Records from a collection
+++++

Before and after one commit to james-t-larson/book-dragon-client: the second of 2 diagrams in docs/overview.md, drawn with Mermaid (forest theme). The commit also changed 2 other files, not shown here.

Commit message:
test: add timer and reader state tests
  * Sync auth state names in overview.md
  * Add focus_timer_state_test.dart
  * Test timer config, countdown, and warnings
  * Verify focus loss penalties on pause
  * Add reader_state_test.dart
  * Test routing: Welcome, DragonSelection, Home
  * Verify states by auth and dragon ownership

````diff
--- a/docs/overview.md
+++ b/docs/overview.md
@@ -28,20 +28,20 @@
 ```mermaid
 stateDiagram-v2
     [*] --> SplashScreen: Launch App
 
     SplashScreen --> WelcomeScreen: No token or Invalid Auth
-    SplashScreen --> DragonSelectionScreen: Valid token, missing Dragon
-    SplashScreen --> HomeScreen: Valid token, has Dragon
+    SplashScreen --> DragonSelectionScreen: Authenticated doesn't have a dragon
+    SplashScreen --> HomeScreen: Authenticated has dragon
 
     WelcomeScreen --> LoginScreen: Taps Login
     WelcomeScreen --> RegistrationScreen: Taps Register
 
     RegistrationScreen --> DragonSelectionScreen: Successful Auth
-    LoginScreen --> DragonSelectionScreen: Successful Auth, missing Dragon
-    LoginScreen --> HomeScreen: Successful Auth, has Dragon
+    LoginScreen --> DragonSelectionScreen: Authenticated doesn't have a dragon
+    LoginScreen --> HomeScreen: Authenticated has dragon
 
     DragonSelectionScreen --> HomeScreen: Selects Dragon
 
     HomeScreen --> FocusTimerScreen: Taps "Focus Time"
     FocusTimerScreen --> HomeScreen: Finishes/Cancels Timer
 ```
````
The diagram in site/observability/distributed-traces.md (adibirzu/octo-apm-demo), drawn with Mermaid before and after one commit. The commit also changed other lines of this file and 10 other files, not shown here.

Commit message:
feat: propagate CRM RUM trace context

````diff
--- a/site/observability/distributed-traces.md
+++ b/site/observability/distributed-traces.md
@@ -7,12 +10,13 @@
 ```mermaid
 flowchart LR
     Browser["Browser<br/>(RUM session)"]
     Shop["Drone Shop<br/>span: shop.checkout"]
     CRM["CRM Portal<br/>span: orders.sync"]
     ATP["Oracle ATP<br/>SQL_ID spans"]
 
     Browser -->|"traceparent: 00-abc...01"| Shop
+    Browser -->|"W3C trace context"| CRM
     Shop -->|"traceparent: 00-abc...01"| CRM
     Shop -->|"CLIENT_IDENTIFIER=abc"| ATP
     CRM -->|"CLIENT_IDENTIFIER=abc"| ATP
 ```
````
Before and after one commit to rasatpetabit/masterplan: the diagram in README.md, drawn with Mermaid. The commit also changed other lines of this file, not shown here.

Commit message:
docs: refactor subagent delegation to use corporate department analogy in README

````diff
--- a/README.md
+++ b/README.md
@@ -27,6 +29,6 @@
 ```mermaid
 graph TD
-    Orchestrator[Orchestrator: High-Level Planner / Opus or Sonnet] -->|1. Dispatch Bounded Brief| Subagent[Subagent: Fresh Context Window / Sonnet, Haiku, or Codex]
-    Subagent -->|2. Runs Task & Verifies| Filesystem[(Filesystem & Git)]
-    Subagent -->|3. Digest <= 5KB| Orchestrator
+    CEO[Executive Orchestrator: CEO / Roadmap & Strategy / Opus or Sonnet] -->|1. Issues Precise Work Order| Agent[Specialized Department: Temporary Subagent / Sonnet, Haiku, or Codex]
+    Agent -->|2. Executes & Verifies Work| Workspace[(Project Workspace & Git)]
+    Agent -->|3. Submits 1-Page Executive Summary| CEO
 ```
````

+++++

*WHAT YOU HAVE TO DO:* Please work out how many lines in the data include "HomeScreen"; write that number only.

*COMPLETED TASK:* 7